When newspapers, magazines and websites stop writing about an issue, it usually means it has disappeared or become so normalised it is no longer of note. The latter may well be the case with organic foods such as vegetables, fruits and meats.
The Soil Association’s 2019 Organic Market Report, due to be launched in February, is likely to show increased sales of organic produce at supermarkets. If confirmed, it will be the seventh consecutive year of growth in the sector following the blip of the recession. The 2018 report revealed the market is now worth £2.2 billion, an increase of 6% on 2017.
Dairy remains the biggest segment of the organic sector, accounting for about 29% of the total. It will be interesting to see if organic wines and beers continue their rise in popularity. Britain’s booming craft beer culture, and interest in natural brewing, suggests there will be a further lift in alcoholic drinks.
Overall, organic produce may represents a small part of the UK’s total food and drink market (estimated at less than 2%) but with changing consumer perceptions about sustainability and heightened health concerns (remember last year’s horror stories about the amount of plastics we inadvertently ingest?) it looks like organic will continue its steady roll as part of the fast-moving consumer goods (FMCG) sector.
That has certainly been the case across The Pond. According to the global number-crunchers at Nielsen, organic products are worth more than $21 billion, a rise of 9% in value, in the USA.
Nielsen says: “Gone are the days when organic products catered to a singular or specific audience. Today, organics have hit the mainstream. Not only are organic products boosting our industry’s top-line, they are being purchased more by all generational and age cohorts.”
The biggest percentage increase in sales throughout 2018 was driven by millennials (up 14%).
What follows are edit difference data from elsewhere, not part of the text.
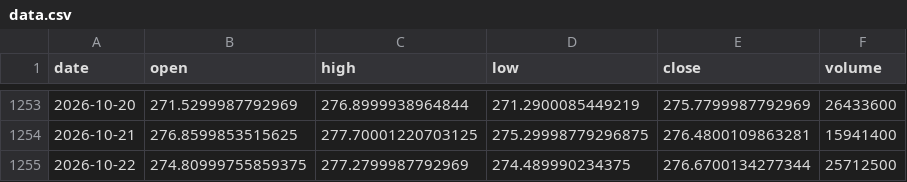
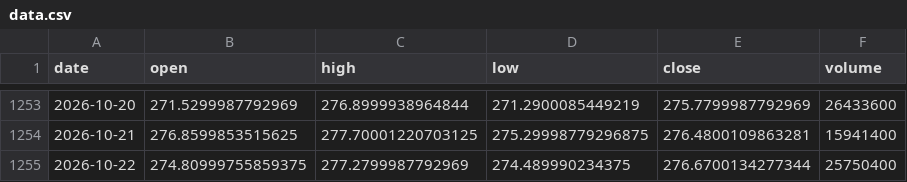
Before and after one commit to BaekJaeYeol/paper-trading-program, a CSV file: hourly-state/IWM/data.csv, drawn as a sheet; only a part is shown, gaps mark what is left out.

```diff
--- a/hourly-state/IWM/data.csv
+++ b/hourly-state/IWM/data.csv
@@ -1254,2 +1254,2 @@ date,open,high,low,close,volume
 2026-10-21,276.8599853515625,277.70001220703125,275.29998779296875,276.4800109863281,15941400
-2026-10-22,274.80999755859375,277.2799987792969,274.489990234375,276.6700134277344,25712500
+2026-10-22,274.80999755859375,277.2799987792969,274.489990234375,276.6700134277344,25750400
```
Also changed, not shown: hourly-state/QQQ/data.csv, hourly-state/SPY/data.csv, 11 other files.
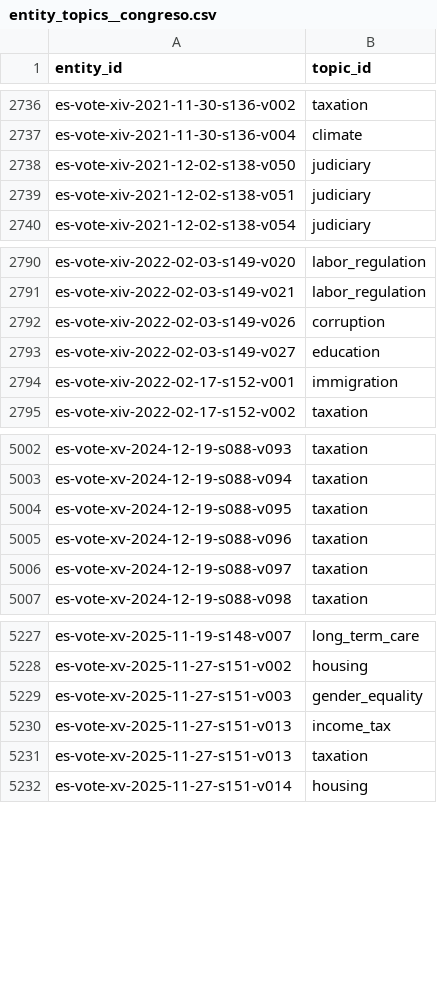
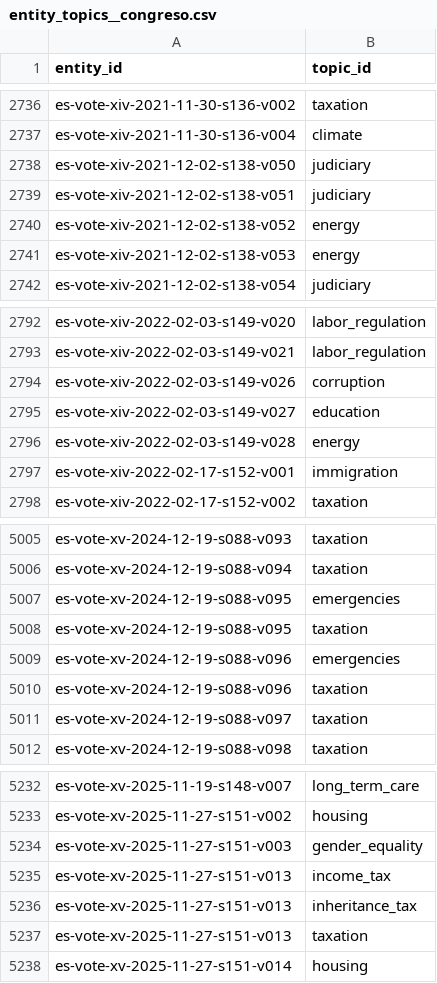
Before and after one commit to VicenteAlex/answers_for_politics, a CSV file: data/es/links/entity_topics__congreso.csv, drawn as a sheet; only a part is shown, gaps mark what is left out; the diff names each change by its address in the sheet, - before the commit and + after, or states it on an @@ line.

```diff
--- a/data/es/links/entity_topics__congreso.csv
+++ b/data/es/links/entity_topics__congreso.csv
+row 2740: es-vote-xiv-2021-12-02-s138-v052 | energy
+row 2741: es-vote-xiv-2021-12-02-s138-v053 | energy
+row 2796: es-vote-xiv-2022-02-03-s149-v028 | energy
+row 5007: es-vote-xv-2024-12-19-s088-v095 | emergencies
+row 5009: es-vote-xv-2024-12-19-s088-v096 | emergencies
+row 5236: es-vote-xv-2025-11-27-s151-v013 | inheritance_tax
```
Also changed, not shown: data/es/coverage.csv, 5 other files.
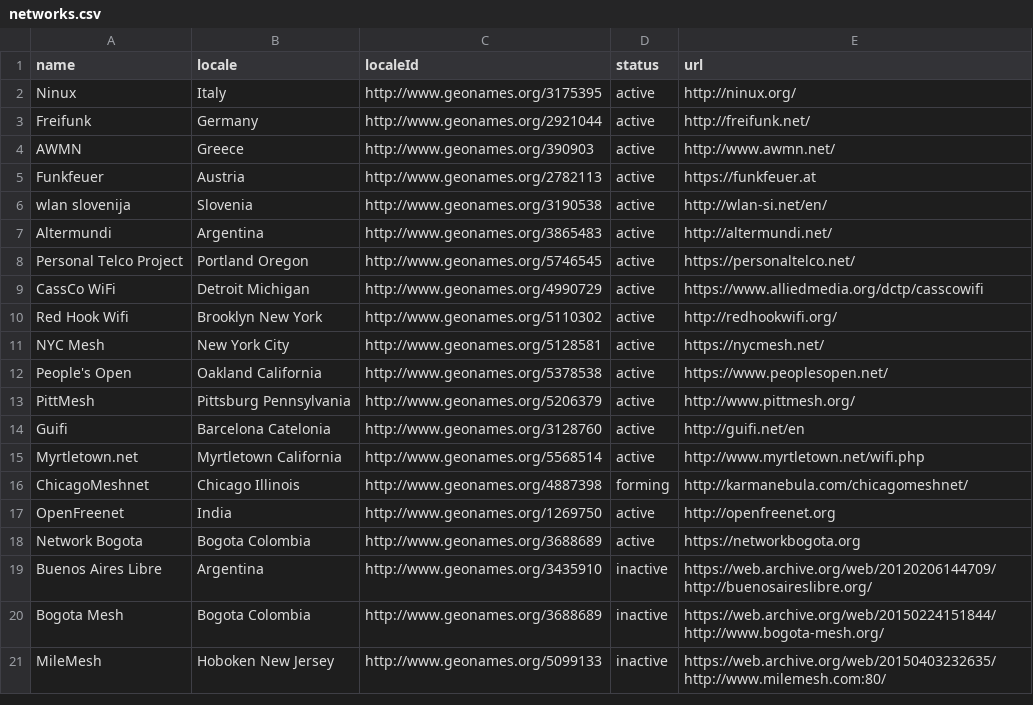
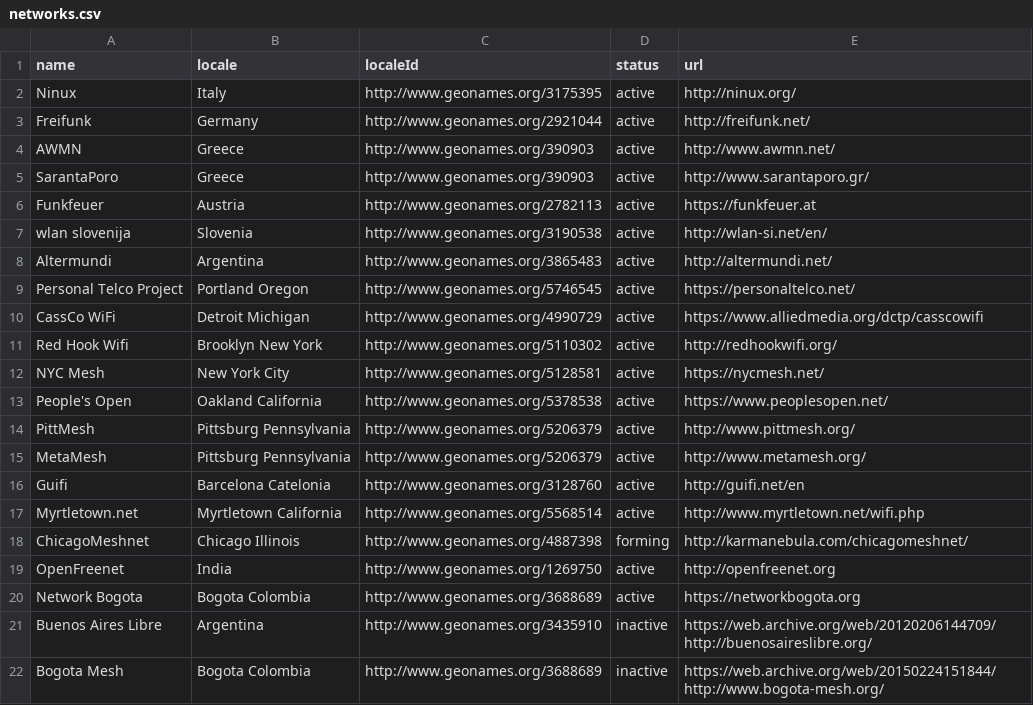
Before and after one commit to cmsv/buildyourowninternet.github.io, a CSV file: _data/networks.csv, drawn as a sheet; only a part is shown; the shorter side is filled out with more unchanged rows.

Commit message:
added sarantaporo.gr

```diff
--- a/_data/networks.csv
+++ b/_data/networks.csv
@@ -4,2 +4,3 @@ Freifunk,Germany,http://www.geonames.org/2921044,active,http://freifunk.net/
 AWMN,Greece,http://www.geonames.org/390903,active,http://www.awmn.net/
+SarantaPoro,Greece,http://www.geonames.org/390903,active,http://www.sarantaporo.gr/
 Funkfeuer,Austria,http://www.geonames.org/2782113,active,https://funkfeuer.at
@@ -13,2 +14,3 @@ People's Open,Oakland California,http://www.geonames.org/5378538,active,https://
 PittMesh,Pittsburg Pennsylvania,http://www.geonames.org/5206379,active,http://www.pittmesh.org/
+MetaMesh,Pittsburg Pennsylvania,http://www.geonames.org/5206379,active,http://www.metamesh.org/
 Guifi,Barcelona Catelonia,http://www.geonames.org/3128760,active,http://guifi.net/en
```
Whether the popularity of organic is down to people eating more vegetables, the rise of veganism, or meat-eaters choosing environmentally-friendly products, organic is now part and parcel of British food culture.